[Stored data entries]

=-=-=-=-=

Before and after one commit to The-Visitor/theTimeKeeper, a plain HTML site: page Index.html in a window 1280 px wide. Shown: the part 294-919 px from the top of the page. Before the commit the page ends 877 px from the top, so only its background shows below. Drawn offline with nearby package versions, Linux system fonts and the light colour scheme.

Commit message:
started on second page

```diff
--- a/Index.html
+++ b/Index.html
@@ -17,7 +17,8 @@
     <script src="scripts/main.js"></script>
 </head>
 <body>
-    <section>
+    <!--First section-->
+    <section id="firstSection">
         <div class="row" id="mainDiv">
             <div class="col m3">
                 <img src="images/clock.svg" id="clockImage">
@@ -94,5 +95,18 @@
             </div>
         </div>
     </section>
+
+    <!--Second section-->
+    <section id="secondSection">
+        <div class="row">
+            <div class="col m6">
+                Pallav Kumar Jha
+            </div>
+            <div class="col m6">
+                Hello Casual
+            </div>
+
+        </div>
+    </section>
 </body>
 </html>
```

=-=-=-=-=

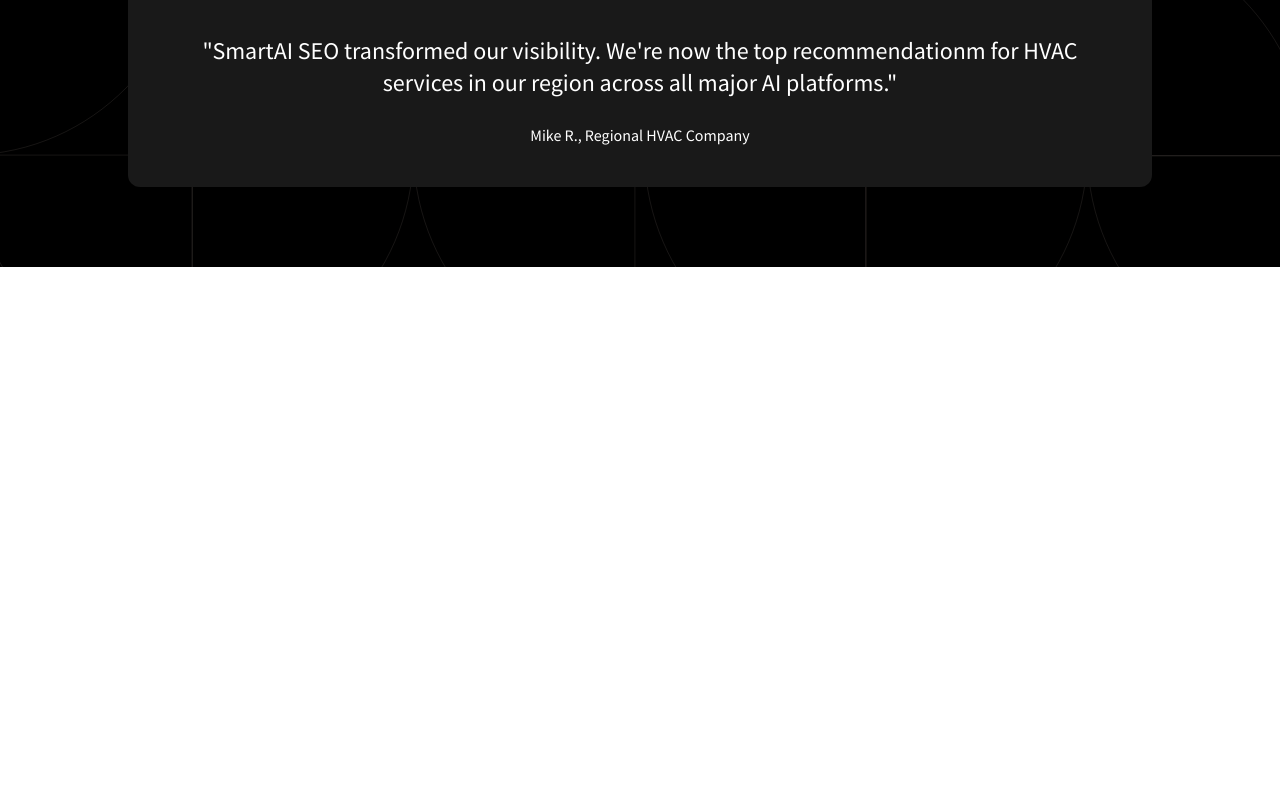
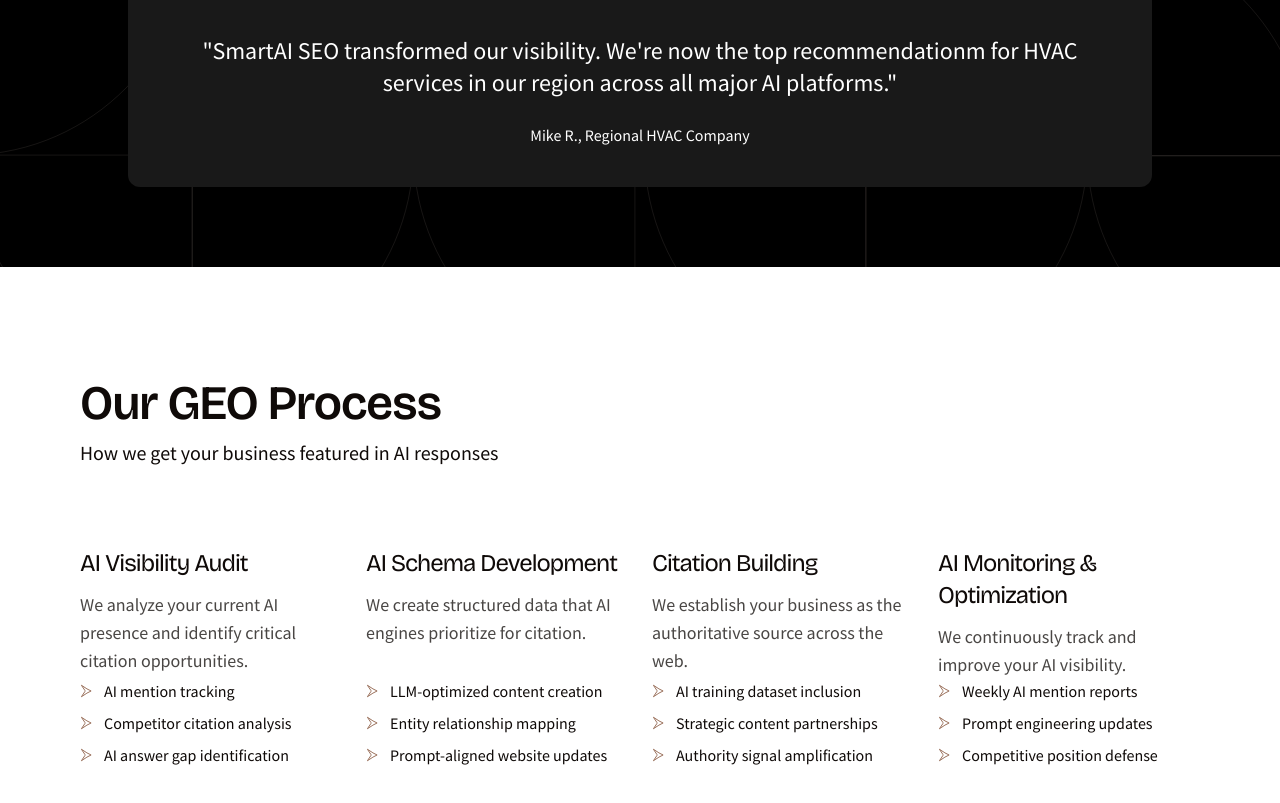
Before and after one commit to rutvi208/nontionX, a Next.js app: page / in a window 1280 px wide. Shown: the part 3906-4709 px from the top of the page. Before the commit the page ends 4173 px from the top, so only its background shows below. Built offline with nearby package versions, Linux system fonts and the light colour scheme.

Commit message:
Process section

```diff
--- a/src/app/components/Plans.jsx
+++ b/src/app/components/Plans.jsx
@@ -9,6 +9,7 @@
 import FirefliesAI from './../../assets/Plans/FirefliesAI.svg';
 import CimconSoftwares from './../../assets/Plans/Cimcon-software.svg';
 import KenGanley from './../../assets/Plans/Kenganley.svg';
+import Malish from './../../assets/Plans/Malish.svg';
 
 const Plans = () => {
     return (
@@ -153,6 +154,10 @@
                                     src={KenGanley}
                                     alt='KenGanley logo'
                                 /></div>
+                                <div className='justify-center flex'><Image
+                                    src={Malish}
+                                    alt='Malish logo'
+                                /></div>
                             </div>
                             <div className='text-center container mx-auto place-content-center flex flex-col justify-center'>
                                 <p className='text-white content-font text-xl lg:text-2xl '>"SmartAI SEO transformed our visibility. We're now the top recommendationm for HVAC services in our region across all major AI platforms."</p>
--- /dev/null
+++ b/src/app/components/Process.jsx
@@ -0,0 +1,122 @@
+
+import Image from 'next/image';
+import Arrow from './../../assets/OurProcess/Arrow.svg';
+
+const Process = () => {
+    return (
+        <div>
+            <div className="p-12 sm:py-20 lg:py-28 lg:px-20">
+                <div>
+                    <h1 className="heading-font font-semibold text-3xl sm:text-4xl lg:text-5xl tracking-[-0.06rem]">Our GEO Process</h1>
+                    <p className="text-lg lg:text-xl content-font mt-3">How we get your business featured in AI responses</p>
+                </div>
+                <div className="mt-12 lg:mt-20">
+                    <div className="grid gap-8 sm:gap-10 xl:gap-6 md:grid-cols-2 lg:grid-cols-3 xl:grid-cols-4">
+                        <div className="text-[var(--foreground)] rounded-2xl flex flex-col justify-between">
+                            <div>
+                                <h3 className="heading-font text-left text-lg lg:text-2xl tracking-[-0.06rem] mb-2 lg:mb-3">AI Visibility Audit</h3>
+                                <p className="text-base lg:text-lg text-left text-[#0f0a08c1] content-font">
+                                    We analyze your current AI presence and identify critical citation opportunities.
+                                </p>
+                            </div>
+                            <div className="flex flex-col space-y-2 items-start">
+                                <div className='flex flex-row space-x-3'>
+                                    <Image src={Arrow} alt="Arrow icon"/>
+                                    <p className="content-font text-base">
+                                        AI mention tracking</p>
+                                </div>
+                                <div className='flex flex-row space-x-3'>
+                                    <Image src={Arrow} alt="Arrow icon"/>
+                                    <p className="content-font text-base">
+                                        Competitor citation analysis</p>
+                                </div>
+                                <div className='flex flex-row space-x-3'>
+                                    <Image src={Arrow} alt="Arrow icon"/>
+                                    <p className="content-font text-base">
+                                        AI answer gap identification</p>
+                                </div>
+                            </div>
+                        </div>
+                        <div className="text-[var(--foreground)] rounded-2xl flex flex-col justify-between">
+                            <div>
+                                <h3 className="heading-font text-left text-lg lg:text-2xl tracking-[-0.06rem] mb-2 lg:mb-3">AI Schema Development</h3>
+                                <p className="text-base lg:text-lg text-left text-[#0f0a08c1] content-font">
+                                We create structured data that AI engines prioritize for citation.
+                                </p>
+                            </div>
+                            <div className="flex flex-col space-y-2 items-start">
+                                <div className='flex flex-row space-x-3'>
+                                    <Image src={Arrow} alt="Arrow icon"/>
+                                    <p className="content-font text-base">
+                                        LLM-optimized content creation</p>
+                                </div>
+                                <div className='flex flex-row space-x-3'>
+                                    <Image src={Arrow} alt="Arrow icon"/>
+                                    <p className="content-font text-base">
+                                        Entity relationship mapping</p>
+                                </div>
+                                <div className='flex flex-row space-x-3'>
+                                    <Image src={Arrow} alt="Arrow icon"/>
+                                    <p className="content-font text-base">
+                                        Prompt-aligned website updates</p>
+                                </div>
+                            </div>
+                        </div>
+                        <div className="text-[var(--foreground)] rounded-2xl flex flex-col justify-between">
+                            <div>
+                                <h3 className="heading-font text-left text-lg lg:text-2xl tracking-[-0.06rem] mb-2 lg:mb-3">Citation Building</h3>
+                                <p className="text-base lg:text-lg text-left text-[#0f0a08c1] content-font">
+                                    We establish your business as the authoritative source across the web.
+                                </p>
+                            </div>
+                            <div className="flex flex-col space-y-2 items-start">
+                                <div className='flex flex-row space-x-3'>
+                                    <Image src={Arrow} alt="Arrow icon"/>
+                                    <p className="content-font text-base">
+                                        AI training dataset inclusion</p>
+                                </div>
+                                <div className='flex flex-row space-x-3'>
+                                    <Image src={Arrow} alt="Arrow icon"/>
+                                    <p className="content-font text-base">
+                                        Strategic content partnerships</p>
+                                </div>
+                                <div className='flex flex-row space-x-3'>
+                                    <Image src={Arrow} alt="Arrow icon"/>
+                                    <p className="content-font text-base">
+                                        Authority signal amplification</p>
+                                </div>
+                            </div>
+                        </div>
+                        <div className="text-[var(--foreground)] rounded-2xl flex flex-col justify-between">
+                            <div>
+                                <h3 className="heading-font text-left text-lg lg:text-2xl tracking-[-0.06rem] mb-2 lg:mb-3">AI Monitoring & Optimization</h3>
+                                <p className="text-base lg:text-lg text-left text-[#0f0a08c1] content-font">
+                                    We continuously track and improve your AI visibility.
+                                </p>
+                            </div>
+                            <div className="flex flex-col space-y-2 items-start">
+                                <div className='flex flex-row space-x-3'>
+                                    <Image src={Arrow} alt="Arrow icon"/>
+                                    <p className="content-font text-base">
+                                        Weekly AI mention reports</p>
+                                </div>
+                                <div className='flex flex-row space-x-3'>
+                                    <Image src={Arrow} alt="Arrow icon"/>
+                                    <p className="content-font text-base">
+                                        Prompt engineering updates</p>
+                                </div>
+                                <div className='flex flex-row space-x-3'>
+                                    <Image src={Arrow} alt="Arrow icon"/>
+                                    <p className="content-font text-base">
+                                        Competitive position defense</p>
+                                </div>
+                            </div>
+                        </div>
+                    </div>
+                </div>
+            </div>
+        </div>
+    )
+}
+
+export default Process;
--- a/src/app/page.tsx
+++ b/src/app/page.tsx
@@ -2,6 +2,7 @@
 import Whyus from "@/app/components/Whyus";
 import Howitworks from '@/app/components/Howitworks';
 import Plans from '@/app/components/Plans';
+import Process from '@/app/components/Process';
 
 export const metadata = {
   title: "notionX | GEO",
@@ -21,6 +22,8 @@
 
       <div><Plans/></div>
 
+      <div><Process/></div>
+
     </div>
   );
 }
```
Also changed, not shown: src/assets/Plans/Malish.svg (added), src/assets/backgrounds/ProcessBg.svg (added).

=-=-=-=-=

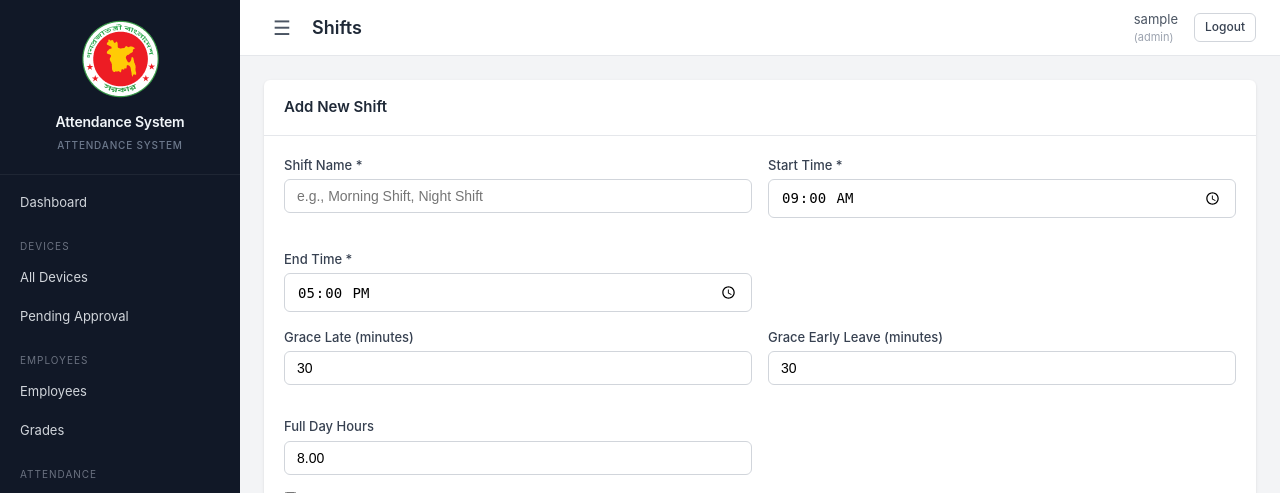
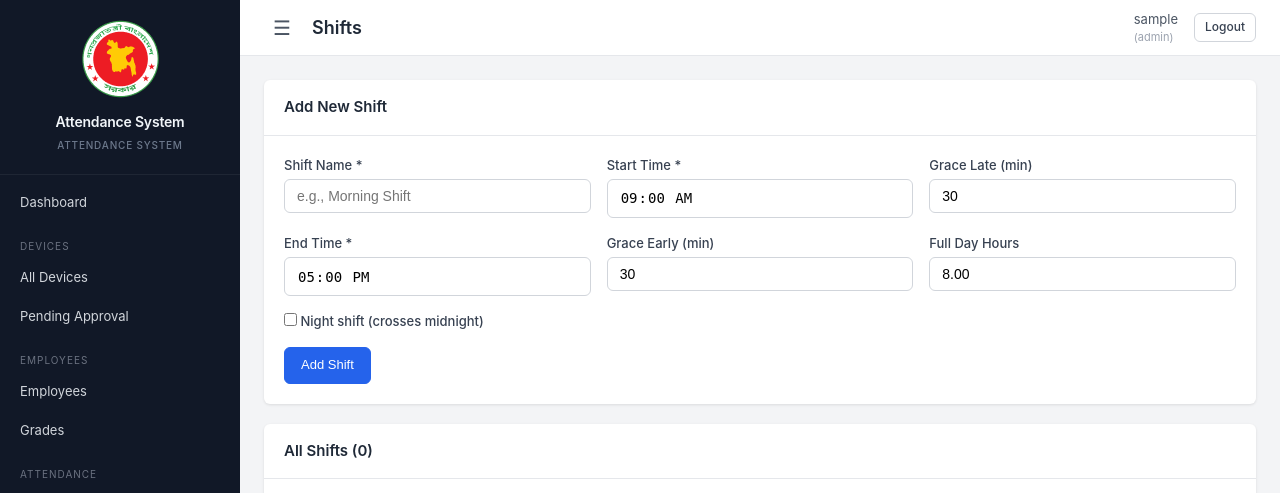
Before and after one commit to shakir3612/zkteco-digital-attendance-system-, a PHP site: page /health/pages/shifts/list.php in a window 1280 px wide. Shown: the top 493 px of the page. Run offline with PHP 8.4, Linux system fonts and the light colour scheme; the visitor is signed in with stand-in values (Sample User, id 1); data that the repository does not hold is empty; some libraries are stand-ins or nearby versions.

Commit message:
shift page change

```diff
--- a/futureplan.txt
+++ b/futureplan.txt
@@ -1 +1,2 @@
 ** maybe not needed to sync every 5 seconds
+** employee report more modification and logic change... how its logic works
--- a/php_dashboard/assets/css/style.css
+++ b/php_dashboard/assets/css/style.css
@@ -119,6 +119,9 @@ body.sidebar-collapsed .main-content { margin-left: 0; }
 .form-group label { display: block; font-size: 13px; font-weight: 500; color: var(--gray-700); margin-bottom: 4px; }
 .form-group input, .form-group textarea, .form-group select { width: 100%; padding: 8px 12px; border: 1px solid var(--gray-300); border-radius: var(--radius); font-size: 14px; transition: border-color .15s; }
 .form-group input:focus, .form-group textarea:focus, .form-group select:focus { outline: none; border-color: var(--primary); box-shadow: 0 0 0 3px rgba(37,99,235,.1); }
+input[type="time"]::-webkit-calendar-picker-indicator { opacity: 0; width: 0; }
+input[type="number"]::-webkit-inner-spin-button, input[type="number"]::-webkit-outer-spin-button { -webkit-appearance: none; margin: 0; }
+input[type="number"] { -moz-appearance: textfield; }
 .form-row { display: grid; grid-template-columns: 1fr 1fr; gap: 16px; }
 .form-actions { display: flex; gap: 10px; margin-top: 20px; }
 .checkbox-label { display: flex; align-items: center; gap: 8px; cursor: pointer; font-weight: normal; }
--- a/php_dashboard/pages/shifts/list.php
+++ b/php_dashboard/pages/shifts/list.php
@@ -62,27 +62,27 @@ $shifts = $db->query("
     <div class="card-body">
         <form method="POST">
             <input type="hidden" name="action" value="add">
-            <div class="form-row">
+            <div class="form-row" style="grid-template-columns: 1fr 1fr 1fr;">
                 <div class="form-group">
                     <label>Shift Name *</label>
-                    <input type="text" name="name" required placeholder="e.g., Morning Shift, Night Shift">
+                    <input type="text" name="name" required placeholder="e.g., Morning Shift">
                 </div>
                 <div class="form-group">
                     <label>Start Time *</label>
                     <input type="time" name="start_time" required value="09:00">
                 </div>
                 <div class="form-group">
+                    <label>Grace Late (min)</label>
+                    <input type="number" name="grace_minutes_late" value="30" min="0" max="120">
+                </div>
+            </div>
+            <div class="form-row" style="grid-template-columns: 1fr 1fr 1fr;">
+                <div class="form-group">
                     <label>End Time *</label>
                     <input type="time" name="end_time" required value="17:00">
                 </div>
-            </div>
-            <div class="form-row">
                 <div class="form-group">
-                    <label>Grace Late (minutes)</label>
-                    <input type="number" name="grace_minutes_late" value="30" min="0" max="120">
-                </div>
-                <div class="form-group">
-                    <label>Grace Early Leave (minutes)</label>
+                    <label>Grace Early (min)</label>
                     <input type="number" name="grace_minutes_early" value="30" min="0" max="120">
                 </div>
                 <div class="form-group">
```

=-=-=-=-=

Task brief: Please filter the entries above down to the lines holding "label" and copy them.

Exercise output:
 .form-group label { display: block; font-size: 13px; font-weight: 500; color: var(--gray-700); margin-bottom: 4px; }
 .checkbox-label { display: flex; align-items: center; gap: 8px; cursor: pointer; font-weight: normal; }
                     <label>Shift Name *</label>
                     <label>Start Time *</label>
+                    <label>Grace Late (min)</label>
                     <label>End Time *</label>
-                    <label>Grace Late (minutes)</label>
-                    <label>Grace Early Leave (minutes)</label>
+                    <label>Grace Early (min)</label>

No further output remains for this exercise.